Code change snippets
+-------+
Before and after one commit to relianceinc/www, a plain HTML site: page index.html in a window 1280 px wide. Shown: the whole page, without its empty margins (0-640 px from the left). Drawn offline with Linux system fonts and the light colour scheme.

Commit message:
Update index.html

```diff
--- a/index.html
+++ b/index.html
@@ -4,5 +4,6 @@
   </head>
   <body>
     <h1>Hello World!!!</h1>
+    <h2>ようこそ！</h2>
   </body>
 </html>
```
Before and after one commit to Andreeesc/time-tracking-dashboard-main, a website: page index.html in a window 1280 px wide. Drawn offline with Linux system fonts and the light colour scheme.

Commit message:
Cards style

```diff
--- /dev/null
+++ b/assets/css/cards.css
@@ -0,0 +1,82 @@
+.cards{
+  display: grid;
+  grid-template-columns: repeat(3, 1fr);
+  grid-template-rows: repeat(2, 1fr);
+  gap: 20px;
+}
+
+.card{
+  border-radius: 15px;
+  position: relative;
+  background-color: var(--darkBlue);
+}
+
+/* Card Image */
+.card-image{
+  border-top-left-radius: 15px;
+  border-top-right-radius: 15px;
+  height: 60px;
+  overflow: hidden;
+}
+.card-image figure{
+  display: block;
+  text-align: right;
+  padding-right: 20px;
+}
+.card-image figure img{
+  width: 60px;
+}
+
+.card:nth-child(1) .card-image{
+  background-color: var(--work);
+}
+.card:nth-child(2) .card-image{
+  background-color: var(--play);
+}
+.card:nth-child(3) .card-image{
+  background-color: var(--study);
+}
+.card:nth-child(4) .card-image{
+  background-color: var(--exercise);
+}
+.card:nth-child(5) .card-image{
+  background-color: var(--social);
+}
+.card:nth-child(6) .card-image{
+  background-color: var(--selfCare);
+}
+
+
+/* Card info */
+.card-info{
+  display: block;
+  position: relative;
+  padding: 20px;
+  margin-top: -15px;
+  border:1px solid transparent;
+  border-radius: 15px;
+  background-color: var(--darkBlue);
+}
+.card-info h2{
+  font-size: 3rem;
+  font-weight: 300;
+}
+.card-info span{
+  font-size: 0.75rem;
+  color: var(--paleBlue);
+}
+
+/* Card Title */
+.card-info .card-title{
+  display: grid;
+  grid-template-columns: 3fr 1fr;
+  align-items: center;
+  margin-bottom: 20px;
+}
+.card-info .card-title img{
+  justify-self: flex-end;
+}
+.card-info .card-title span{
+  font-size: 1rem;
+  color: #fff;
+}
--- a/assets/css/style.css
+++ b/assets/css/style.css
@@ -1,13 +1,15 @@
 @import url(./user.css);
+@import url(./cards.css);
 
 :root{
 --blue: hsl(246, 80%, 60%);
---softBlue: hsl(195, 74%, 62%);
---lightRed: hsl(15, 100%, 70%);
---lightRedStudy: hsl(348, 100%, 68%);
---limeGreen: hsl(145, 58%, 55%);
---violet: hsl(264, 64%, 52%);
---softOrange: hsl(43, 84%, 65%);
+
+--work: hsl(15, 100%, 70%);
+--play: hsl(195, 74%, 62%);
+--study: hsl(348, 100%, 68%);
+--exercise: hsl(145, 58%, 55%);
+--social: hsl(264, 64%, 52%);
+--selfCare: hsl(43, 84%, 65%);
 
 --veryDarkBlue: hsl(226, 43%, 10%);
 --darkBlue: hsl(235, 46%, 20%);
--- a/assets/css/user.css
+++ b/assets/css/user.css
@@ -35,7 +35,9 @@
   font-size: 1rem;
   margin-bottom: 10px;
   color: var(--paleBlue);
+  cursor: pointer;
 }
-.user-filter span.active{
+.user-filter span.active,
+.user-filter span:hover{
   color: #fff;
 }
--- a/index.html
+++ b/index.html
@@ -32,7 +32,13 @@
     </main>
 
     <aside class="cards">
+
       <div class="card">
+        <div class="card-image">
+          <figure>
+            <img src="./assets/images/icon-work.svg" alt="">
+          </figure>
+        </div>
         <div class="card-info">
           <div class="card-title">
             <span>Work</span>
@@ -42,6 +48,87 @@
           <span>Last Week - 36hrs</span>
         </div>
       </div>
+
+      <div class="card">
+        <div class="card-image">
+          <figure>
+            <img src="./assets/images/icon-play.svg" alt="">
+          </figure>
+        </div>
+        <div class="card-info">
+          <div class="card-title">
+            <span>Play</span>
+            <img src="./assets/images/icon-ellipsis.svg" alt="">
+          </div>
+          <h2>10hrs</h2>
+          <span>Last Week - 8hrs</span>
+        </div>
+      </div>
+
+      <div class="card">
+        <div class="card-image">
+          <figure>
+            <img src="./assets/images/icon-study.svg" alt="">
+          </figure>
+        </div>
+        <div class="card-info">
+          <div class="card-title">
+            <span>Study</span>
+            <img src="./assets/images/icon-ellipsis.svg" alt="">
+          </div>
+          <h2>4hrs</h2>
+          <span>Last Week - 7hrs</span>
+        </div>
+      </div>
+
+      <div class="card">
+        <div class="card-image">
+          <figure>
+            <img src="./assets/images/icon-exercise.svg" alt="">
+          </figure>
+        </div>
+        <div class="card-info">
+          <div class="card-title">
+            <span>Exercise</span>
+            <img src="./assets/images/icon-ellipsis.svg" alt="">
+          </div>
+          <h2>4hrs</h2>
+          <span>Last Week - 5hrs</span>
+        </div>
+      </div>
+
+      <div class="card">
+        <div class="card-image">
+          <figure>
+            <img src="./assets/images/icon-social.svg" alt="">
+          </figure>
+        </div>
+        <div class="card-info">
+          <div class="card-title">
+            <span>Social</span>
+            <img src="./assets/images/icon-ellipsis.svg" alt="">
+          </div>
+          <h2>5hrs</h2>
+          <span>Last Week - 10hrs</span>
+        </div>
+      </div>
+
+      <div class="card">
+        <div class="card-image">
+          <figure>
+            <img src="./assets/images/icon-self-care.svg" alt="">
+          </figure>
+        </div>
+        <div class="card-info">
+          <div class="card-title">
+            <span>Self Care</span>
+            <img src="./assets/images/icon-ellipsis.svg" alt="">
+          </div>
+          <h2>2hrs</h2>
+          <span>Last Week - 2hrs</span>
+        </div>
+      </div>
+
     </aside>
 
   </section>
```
+-------+
The records are given above. Copy each line in them that holds "index".

- **Solution to this task**:
Before and after one commit to relianceinc/www, a plain HTML site: page index.html in a window 1280 px wide. Shown: the whole page, without its empty margins (0-640 px from the left). Drawn offline with Linux system fonts and the light colour scheme.
Update index.html
--- a/index.html
+++ b/index.html
Before and after one commit to Andreeesc/time-tracking-dashboard-main, a website: page index.html in a window 1280 px wide. Drawn offline with Linux system fonts and the light colour scheme.
--- a/index.html
+++ b/index.html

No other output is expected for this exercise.